ISSUE 4 · SPRING 2010


 

 

   BACK TO ISSUE 

            HOME

           ISSUES

    SUBMISSIONS

       MENTIONS

  REVIEWS BY AZ

        ABOUT US


Copyright © 2010

Crystal J. Hoffman





How Myths Learn to Eat

CRYSTAL J. HOFFMAN



In this one small corner,

with this one small sun setting,

witches ache

thinking of the heat

they could fashion

from wolf skin.


Their bellies grown too soft

with too much room for God,

colors turn crimson

as bloody Appalachia,

moods become stone

as solid steel France.


Each bacchanal on crutches,

each Freya with the flu,

they rise like lukewarm

violin concertos and car bombs,

pashmina silk clad,

cast and chiseled from toxic clay.


Determined to acquire a taste

for sour grass by the next black sun,

they renounce Orphic

flesh and stale Greek,

eat fish from dirty rivers,

speaking only three phrases

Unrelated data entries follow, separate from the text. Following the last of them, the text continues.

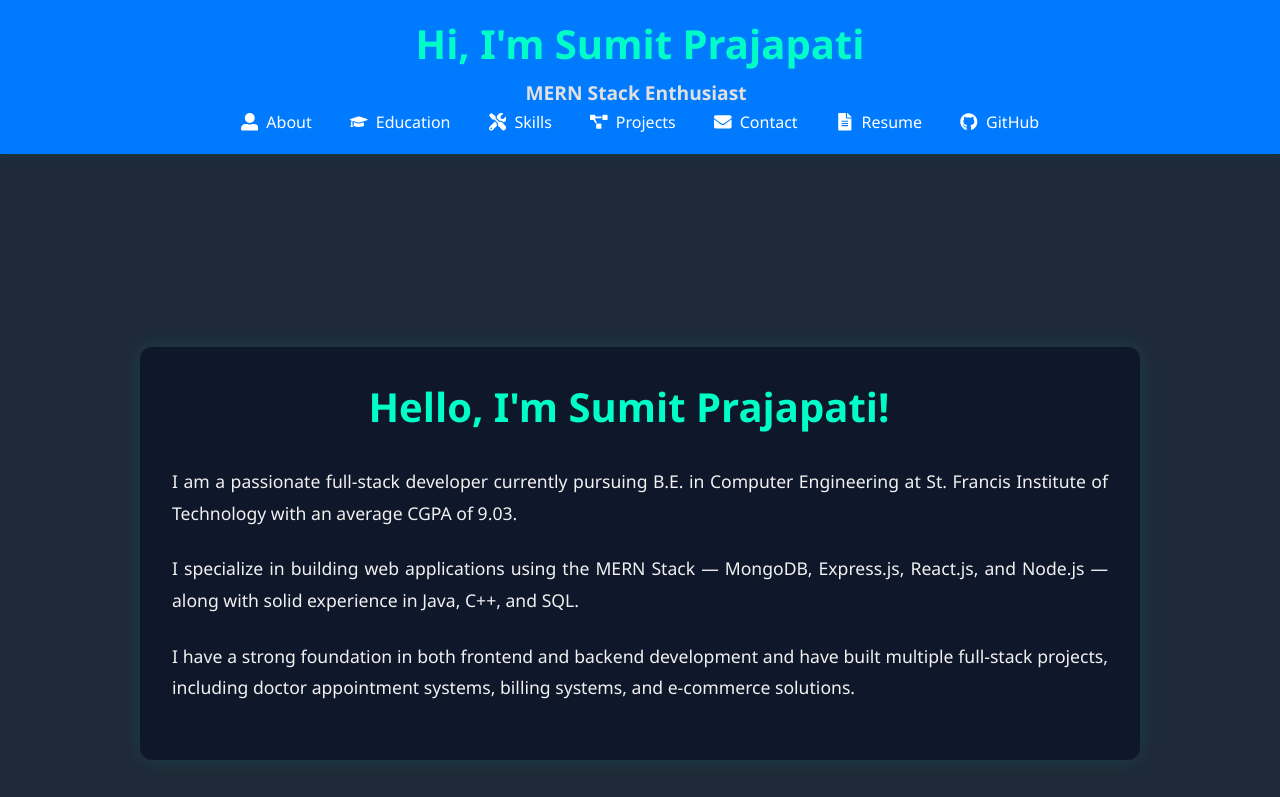
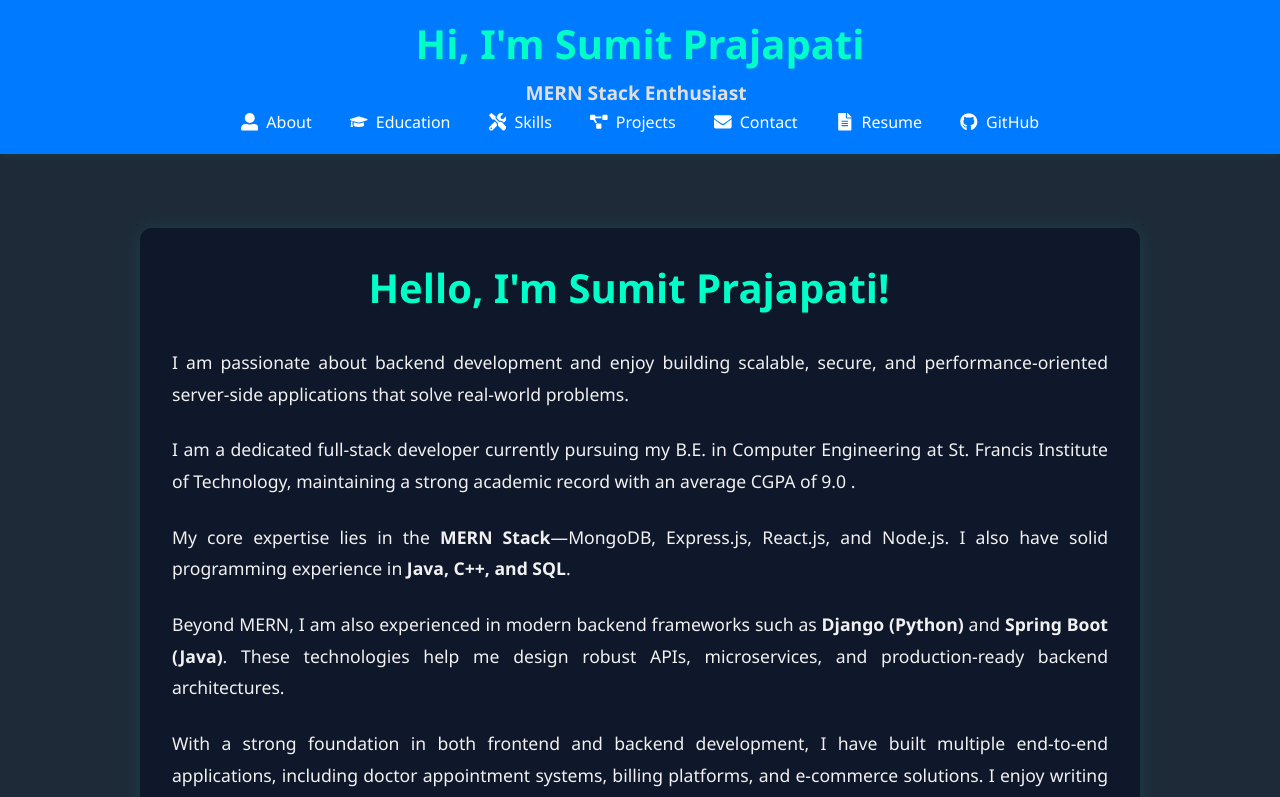
Before and after one commit to SumitPrajapatiCoder/My-Portfolio, a React (Vite) app: page / in a window 1280 px wide. Shown: the top 797 px of the page. Built offline with nearby package versions, Linux system fonts and the light colour scheme.

Commit message:
Push All Updates

```diff
--- a/src/Componenet/about.jsx
+++ b/src/Componenet/about.jsx
@@ -19,20 +19,38 @@ const About = () => {
             delaySpeed={1500}
           />
         </h2>
+
         <p>
-          I am a passionate full-stack developer currently pursuing B.E. in
-          Computer Engineering at St. Francis Institute of Technology with an
-          average CGPA of 9.03.
+          I am passionate about backend development and enjoy building scalable,
+          secure, and performance-oriented server-side applications that solve
+          real-world problems.
         </p>
+
         <p>
-          I specialize in building web applications using the MERN Stack —
-          MongoDB, Express.js, React.js, and Node.js — along with solid
-          experience in Java, C++, and SQL.
+          I am a dedicated full-stack developer currently pursuing my B.E. in
+          Computer Engineering at St. Francis Institute of Technology, maintaining
+          a strong academic record with an average CGPA of 9.0 .
         </p>
+
         <p>
-          I have a strong foundation in both frontend and backend development
-          and have built multiple full-stack projects, including doctor
-          appointment systems, billing systems, and e-commerce solutions.
+          My core expertise lies in the <strong>MERN Stack</strong>—MongoDB,
+          Express.js, React.js, and Node.js. I also have solid programming
+          experience in <strong>Java, C++, and SQL</strong>.
+        </p>
+
+        <p>
+          Beyond MERN, I am also experienced in modern backend frameworks such as
+          <strong> Django (Python)</strong> and <strong>Spring Boot (Java)</strong>.
+          These technologies help me design robust APIs, microservices, and
+          production-ready backend architectures.
+        </p>
+
+        <p>
+          With a strong foundation in both frontend and backend development, I
+          have built multiple end-to-end applications, including doctor appointment
+          systems, billing platforms, and e-commerce solutions. I enjoy writing
+          clean, efficient code and continuously improving my skills to stay
+          aligned with industry standards.
         </p>
       </div>
     </section>
--- a/src/Componenet/header.jsx
+++ b/src/Componenet/header.jsx
@@ -76,7 +76,7 @@ const Header = () => {
           </li>
           <li>
             <a
-              href="/Sumit Prajapati Resume Updated.pdf"
+              href="/Sumit Prajapati Resume NOV.pdf"
               target="_blank"
               rel="noopener noreferrer"
               onClick={() => setMenuOpen(false)}
```
Also changed, not shown: 2 other files (tests, documents, lock files or other folders).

from each tongue they’ve devoured:

“Farewell,” “my brother,” and “Thank You.”